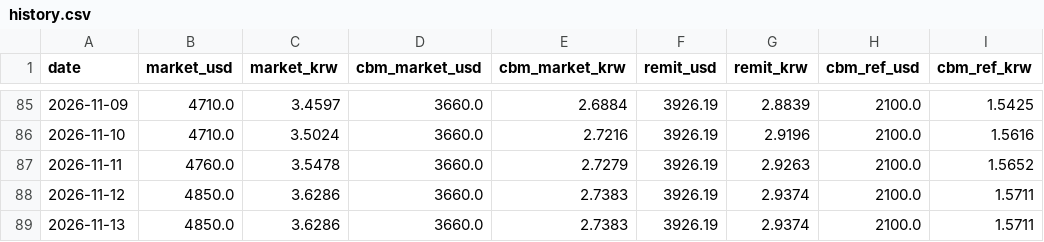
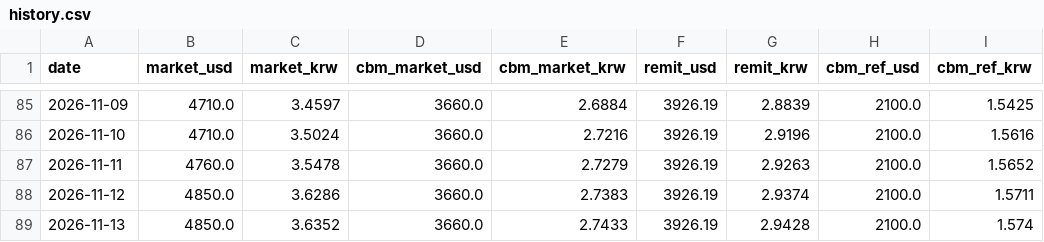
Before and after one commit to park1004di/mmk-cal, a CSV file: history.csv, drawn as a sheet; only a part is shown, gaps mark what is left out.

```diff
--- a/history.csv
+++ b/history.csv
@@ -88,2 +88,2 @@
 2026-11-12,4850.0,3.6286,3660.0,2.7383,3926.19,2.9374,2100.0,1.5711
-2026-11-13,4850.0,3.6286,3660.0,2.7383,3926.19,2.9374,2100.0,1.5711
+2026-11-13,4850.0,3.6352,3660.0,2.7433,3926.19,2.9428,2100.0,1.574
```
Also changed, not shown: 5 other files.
* * *
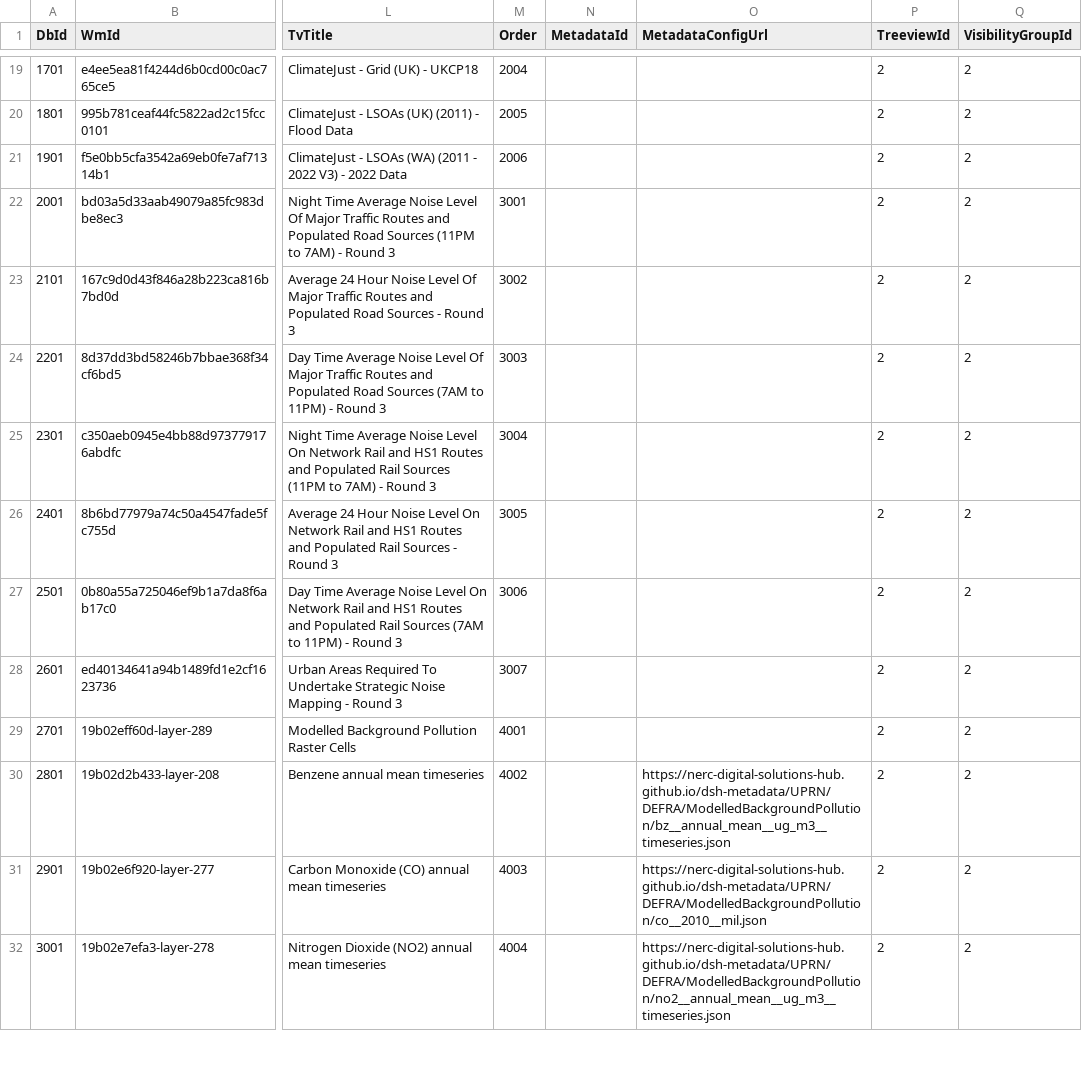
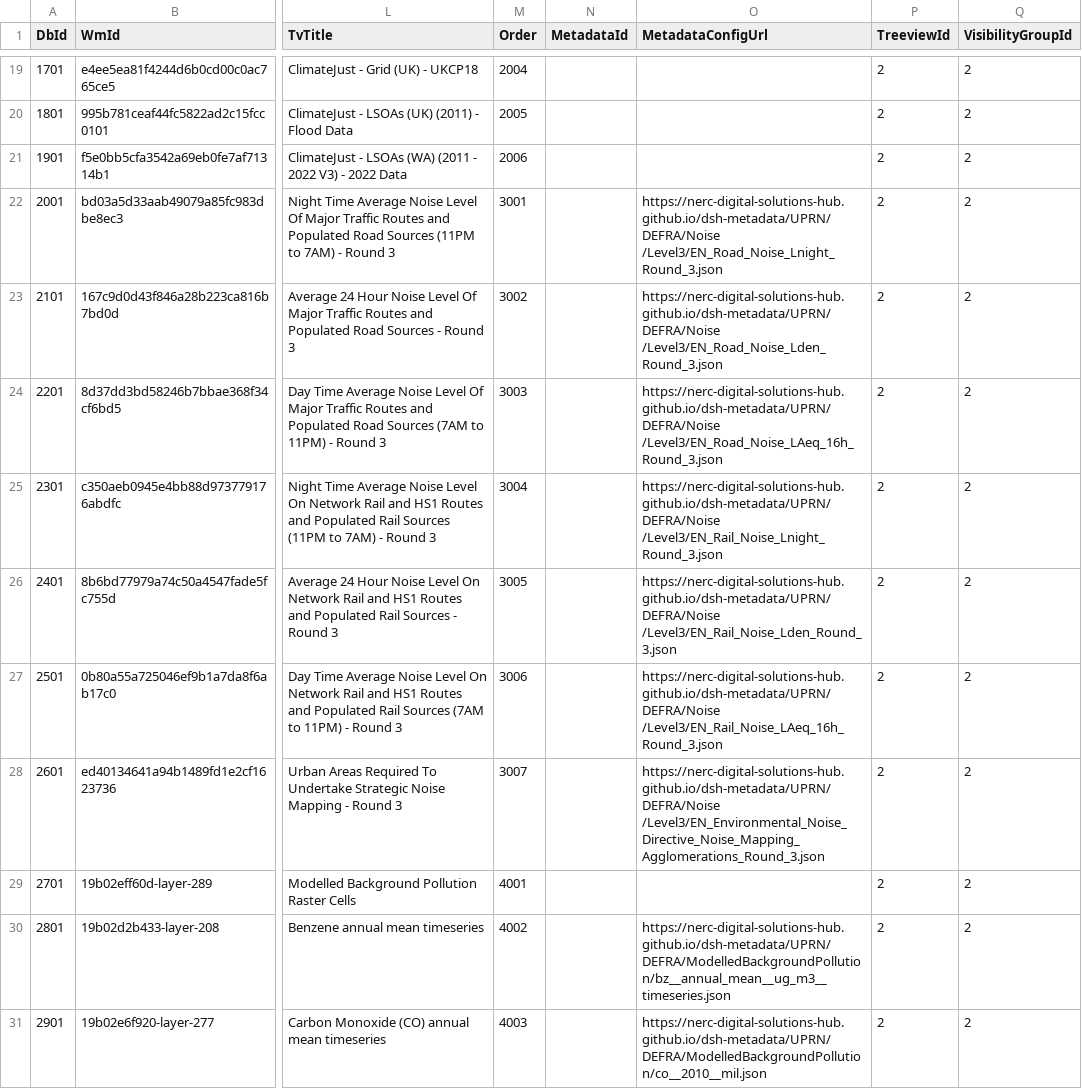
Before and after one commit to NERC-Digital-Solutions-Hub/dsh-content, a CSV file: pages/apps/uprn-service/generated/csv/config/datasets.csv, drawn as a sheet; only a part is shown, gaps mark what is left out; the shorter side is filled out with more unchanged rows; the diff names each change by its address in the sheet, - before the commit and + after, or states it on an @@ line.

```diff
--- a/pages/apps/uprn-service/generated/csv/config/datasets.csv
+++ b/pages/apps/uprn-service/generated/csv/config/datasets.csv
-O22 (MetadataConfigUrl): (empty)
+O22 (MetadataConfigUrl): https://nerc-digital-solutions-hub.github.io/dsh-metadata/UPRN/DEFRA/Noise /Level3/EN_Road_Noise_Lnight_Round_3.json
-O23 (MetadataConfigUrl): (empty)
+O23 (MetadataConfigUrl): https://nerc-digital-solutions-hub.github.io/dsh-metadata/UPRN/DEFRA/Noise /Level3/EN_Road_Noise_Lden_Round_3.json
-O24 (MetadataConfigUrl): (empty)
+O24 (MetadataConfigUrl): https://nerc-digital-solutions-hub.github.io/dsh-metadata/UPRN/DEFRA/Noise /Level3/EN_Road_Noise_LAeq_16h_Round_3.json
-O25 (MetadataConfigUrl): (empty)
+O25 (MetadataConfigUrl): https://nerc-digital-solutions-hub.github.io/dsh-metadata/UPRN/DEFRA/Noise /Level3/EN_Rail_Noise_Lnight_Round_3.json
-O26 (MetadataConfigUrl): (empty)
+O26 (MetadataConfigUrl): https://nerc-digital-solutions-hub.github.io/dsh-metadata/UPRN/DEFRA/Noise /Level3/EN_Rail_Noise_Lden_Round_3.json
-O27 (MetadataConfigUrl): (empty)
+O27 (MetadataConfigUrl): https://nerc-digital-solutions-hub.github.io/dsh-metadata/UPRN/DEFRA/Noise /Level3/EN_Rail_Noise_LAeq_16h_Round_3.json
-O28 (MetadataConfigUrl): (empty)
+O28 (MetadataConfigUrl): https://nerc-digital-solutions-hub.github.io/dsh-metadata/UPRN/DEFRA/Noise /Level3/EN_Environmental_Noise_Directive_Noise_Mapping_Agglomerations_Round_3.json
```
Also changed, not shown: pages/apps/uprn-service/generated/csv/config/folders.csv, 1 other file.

▶ **Work task**
What must be returned is only the number of lines in the records that hold the word "empty".

▶ **Output**
7